### RECORDS PROVIDED
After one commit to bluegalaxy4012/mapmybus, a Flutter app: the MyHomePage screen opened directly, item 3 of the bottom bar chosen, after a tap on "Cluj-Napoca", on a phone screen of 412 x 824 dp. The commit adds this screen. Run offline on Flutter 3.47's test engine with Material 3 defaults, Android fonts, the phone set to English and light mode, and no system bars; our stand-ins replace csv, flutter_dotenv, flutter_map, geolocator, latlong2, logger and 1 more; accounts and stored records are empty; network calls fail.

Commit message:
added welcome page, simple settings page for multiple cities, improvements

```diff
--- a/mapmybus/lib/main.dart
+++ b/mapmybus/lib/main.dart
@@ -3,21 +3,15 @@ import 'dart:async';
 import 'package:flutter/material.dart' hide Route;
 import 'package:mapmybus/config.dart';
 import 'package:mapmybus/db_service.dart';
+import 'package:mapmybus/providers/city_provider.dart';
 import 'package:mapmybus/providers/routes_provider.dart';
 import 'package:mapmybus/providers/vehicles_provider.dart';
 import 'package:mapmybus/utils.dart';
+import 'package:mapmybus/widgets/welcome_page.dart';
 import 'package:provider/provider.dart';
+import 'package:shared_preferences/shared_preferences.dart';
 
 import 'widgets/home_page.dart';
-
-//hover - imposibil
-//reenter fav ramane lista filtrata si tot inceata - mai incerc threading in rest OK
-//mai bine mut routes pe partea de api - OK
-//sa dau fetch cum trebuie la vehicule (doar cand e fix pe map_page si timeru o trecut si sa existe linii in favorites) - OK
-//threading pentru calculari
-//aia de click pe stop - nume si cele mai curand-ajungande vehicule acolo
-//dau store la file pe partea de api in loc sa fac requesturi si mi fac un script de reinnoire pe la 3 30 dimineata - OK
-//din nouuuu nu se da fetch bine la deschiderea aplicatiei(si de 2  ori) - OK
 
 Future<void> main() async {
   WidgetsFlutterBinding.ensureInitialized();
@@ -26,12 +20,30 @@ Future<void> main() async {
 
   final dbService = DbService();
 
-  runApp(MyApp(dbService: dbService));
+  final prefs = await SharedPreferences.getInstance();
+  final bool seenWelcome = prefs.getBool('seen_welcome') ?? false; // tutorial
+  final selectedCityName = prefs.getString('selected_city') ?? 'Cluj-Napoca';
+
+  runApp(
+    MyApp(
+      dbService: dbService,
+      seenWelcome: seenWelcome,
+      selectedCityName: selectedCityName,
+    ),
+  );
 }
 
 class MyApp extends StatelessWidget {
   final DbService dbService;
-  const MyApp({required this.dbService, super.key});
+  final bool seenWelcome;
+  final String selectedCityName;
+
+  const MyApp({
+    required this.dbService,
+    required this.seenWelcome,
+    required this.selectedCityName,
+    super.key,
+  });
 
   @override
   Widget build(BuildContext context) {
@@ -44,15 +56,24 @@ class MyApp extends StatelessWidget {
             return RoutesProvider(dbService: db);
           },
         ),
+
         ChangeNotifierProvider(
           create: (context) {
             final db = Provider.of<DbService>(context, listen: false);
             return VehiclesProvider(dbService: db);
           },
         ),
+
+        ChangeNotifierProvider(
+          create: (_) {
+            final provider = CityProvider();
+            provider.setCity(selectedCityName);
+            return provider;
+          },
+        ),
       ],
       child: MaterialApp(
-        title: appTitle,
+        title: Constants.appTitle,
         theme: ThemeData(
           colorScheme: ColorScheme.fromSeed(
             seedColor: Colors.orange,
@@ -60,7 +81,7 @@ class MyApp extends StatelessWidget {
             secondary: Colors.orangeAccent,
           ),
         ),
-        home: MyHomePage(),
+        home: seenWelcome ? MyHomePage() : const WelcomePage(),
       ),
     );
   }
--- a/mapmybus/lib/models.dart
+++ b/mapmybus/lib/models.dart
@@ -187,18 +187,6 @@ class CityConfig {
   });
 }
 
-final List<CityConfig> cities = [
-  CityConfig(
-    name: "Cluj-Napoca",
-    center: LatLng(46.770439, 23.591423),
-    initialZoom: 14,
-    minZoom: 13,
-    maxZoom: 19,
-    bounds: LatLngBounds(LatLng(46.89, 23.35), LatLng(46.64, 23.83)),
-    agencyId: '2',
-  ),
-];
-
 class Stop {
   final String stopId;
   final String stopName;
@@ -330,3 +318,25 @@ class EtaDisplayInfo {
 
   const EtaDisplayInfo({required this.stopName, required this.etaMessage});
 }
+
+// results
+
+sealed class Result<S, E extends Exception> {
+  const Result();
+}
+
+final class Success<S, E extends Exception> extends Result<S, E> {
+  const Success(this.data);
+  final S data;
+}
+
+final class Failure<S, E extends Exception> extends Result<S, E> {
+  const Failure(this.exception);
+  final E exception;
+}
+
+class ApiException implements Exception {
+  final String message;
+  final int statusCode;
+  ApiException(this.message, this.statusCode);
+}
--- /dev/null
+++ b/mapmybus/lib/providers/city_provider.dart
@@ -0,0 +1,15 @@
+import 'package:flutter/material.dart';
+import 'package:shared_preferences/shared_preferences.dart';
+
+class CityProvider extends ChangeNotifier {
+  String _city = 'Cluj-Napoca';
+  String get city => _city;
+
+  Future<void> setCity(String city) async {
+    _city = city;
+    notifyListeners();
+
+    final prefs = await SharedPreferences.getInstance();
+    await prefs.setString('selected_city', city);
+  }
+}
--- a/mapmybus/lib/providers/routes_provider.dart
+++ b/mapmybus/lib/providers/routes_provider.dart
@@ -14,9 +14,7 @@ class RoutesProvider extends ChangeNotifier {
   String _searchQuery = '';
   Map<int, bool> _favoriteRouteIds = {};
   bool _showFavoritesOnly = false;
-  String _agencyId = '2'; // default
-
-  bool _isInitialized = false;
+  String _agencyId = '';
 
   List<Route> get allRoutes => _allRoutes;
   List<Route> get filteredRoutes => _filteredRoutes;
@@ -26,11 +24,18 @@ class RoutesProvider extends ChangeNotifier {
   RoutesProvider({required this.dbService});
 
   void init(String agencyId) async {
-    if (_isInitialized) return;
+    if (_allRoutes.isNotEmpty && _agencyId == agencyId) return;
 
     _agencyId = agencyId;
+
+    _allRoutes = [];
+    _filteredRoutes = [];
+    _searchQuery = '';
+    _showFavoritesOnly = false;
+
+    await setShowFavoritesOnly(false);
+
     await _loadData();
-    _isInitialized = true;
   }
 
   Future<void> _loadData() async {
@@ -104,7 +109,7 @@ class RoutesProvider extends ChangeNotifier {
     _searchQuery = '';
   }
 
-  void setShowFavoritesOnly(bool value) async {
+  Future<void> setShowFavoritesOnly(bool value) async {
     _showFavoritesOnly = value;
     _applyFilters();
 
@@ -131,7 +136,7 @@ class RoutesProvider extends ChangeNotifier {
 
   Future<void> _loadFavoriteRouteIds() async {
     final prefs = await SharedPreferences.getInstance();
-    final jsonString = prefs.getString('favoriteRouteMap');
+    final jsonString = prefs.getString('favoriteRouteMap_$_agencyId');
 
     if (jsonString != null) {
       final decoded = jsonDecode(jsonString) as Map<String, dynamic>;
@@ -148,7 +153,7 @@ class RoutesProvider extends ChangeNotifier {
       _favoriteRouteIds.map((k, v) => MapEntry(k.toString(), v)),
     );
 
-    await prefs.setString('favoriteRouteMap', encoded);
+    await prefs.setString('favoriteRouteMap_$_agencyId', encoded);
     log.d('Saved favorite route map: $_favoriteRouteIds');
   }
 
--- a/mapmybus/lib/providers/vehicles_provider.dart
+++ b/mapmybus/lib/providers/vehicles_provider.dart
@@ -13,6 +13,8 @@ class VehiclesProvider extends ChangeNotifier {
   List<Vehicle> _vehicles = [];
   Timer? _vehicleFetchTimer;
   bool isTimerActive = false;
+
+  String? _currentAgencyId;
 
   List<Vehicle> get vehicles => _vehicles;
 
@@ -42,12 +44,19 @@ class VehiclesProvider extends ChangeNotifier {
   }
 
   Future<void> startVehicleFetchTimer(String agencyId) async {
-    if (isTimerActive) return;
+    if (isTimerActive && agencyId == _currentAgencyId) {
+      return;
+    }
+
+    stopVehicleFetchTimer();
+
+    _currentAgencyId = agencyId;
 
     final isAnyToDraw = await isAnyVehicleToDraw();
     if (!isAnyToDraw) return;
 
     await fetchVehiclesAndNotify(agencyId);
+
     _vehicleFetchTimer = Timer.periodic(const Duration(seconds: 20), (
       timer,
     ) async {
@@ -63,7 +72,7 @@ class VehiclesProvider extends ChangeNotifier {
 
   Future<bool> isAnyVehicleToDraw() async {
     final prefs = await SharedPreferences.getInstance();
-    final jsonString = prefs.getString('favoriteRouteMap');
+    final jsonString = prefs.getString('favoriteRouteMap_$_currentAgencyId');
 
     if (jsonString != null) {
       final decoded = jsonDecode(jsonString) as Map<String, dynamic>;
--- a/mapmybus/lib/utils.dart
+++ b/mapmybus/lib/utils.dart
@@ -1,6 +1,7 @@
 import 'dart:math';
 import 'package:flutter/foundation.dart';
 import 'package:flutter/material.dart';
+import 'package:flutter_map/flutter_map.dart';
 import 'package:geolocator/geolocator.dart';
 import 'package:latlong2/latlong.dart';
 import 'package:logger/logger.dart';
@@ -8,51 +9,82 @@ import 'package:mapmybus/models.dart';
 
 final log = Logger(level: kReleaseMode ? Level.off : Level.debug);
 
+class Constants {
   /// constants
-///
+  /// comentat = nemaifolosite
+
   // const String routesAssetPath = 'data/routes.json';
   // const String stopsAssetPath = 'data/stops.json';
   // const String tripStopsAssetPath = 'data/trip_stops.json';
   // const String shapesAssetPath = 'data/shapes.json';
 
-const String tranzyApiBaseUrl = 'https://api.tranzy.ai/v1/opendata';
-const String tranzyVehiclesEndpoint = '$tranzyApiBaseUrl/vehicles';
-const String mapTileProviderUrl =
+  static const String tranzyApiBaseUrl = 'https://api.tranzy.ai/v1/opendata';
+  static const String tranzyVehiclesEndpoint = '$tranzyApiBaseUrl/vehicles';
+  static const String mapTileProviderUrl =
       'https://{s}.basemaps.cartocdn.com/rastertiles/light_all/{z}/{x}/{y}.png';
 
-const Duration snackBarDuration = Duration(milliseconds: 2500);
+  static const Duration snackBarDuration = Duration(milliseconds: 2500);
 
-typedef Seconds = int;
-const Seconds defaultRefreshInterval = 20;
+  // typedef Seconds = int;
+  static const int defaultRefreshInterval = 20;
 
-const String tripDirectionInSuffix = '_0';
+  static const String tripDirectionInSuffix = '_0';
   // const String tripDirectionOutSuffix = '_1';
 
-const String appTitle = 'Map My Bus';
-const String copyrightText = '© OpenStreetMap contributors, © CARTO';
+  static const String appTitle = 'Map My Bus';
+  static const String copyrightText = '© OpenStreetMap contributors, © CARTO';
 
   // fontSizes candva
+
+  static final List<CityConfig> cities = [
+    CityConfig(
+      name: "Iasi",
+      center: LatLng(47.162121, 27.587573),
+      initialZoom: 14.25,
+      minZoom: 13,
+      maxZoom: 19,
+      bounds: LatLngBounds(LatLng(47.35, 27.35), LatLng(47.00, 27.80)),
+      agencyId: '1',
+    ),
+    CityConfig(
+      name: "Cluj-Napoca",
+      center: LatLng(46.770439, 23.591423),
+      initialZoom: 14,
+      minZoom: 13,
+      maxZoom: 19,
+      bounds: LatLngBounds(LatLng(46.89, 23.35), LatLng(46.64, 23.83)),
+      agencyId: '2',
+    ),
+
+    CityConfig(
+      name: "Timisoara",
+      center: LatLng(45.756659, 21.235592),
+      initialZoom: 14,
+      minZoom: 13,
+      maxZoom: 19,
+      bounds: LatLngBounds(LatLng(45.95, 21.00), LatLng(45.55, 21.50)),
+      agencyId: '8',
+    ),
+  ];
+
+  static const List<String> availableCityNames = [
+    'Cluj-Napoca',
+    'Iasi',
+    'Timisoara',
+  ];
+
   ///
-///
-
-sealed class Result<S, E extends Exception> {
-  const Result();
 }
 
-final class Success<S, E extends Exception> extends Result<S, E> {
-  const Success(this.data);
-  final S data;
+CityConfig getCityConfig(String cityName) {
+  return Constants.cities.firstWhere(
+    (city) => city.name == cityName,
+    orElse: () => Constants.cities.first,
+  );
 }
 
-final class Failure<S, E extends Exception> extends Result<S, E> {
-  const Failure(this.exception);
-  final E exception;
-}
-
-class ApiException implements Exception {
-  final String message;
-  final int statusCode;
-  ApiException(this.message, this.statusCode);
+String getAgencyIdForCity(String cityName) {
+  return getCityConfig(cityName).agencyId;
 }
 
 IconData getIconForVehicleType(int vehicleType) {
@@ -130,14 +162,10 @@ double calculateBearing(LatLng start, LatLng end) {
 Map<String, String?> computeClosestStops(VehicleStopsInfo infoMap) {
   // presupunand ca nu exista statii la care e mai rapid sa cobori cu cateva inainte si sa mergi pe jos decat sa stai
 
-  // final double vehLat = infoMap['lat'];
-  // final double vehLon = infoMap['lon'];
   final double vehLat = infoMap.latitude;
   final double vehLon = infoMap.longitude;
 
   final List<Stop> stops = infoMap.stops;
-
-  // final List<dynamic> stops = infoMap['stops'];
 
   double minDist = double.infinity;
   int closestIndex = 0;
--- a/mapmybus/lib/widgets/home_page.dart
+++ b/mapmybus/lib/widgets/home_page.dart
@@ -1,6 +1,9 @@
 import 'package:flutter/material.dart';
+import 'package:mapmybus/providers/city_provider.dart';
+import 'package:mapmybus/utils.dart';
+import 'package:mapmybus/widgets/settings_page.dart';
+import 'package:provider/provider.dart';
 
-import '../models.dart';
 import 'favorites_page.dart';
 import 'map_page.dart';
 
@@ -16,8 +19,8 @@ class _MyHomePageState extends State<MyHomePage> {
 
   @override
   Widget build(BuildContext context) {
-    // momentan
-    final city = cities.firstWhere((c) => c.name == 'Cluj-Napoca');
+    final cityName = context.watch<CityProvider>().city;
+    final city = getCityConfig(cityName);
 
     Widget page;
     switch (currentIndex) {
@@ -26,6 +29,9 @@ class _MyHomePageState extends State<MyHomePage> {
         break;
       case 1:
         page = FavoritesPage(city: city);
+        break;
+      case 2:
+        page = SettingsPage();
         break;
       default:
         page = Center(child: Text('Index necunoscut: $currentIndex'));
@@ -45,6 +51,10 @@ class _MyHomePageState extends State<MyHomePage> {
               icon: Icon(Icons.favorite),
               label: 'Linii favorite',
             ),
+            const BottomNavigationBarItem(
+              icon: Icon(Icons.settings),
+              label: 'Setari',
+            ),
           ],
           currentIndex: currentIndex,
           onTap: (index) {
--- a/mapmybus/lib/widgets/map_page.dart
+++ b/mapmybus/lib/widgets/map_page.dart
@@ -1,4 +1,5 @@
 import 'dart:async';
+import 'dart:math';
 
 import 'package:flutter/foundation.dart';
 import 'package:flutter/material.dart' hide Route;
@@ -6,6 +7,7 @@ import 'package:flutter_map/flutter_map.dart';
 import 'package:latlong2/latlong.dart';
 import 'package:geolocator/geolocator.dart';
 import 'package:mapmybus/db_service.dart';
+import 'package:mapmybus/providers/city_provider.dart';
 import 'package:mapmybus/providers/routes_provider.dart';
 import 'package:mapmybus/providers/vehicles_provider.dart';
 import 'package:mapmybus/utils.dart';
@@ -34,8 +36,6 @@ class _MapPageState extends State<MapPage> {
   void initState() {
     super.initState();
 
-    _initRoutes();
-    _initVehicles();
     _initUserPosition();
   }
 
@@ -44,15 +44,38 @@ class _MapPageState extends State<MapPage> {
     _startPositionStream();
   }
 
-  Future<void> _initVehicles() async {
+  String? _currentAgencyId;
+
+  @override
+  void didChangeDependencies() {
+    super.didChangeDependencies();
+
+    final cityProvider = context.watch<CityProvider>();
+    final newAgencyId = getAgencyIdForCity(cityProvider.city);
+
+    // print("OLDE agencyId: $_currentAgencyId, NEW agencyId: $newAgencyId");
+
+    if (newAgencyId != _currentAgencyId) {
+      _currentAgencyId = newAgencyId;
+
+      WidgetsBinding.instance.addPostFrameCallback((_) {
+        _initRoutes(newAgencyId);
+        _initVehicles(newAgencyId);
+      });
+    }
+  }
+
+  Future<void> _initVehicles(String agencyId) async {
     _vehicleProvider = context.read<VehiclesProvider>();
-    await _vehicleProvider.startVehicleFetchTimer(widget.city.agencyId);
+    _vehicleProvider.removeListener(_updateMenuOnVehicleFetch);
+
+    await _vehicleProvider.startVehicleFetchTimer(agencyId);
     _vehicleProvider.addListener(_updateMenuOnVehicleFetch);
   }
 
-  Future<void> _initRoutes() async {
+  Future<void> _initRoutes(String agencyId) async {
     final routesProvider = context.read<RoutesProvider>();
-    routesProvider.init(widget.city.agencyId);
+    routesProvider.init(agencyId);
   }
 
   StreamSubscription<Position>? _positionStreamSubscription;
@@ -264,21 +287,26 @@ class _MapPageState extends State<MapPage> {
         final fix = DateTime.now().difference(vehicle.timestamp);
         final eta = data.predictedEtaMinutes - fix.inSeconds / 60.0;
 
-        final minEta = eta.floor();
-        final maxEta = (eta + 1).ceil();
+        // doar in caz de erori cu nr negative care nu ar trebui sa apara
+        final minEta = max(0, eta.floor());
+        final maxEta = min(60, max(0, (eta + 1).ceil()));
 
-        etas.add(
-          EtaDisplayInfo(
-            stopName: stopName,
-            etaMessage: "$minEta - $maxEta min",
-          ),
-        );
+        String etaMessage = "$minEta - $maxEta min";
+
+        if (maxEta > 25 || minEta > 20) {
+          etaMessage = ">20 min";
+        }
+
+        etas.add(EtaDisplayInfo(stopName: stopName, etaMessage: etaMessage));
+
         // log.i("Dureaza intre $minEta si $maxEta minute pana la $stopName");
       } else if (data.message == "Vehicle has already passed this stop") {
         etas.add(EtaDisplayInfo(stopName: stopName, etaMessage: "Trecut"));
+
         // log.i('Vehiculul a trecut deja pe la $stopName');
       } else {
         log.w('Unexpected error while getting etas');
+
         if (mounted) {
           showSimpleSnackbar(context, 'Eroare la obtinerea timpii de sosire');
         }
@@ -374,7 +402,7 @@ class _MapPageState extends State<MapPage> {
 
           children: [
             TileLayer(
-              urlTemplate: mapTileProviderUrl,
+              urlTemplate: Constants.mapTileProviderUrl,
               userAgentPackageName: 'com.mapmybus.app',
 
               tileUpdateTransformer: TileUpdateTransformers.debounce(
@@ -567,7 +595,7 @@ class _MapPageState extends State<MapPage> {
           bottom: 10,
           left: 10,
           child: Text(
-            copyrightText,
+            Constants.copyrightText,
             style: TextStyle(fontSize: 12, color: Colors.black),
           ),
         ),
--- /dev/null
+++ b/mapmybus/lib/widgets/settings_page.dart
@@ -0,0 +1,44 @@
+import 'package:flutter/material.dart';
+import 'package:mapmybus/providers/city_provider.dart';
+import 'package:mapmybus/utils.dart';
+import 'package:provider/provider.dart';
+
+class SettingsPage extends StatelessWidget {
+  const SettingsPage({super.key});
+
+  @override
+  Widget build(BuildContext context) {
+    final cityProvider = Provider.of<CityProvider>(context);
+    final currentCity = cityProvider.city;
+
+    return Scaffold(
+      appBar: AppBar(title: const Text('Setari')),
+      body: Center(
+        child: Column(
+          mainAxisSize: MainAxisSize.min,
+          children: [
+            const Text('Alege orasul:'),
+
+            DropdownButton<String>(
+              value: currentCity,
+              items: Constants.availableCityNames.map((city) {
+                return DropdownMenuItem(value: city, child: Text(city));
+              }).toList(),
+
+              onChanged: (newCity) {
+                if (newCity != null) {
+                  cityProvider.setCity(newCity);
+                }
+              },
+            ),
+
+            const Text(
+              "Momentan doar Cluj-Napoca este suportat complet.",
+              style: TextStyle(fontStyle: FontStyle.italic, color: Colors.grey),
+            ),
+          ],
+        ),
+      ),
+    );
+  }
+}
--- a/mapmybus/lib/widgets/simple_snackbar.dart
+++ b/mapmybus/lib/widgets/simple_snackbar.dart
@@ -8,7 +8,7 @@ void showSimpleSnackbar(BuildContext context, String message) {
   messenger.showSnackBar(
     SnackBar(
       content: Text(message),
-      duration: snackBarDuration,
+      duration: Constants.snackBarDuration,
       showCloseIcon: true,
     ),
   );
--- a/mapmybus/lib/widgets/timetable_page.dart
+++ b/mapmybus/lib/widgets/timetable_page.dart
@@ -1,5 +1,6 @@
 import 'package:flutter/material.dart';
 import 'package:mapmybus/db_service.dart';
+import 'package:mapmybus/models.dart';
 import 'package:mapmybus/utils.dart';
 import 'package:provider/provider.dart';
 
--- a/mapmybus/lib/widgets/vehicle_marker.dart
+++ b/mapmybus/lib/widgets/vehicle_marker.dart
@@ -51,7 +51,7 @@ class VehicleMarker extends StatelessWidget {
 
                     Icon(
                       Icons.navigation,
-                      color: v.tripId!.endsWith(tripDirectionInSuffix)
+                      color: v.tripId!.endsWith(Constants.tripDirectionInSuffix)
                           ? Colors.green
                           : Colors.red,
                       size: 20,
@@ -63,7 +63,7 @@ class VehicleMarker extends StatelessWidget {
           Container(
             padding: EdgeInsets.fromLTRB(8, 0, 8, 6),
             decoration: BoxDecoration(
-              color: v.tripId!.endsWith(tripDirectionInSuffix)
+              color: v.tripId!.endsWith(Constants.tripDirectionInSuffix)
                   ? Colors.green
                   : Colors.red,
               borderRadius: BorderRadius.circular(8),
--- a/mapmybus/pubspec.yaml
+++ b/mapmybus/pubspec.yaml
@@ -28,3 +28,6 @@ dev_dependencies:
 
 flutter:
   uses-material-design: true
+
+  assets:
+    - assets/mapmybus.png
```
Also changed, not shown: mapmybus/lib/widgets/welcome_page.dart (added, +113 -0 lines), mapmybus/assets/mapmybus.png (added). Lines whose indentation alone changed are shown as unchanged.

### WHAT IS BEING ASKED
Find the string "endsWith" in the material above, and report every line where it occurs.

### TASK ANSWER
-                      color: v.tripId!.endsWith(tripDirectionInSuffix)
+                      color: v.tripId!.endsWith(Constants.tripDirectionInSuffix)
-              color: v.tripId!.endsWith(tripDirectionInSuffix)
+              color: v.tripId!.endsWith(Constants.tripDirectionInSuffix)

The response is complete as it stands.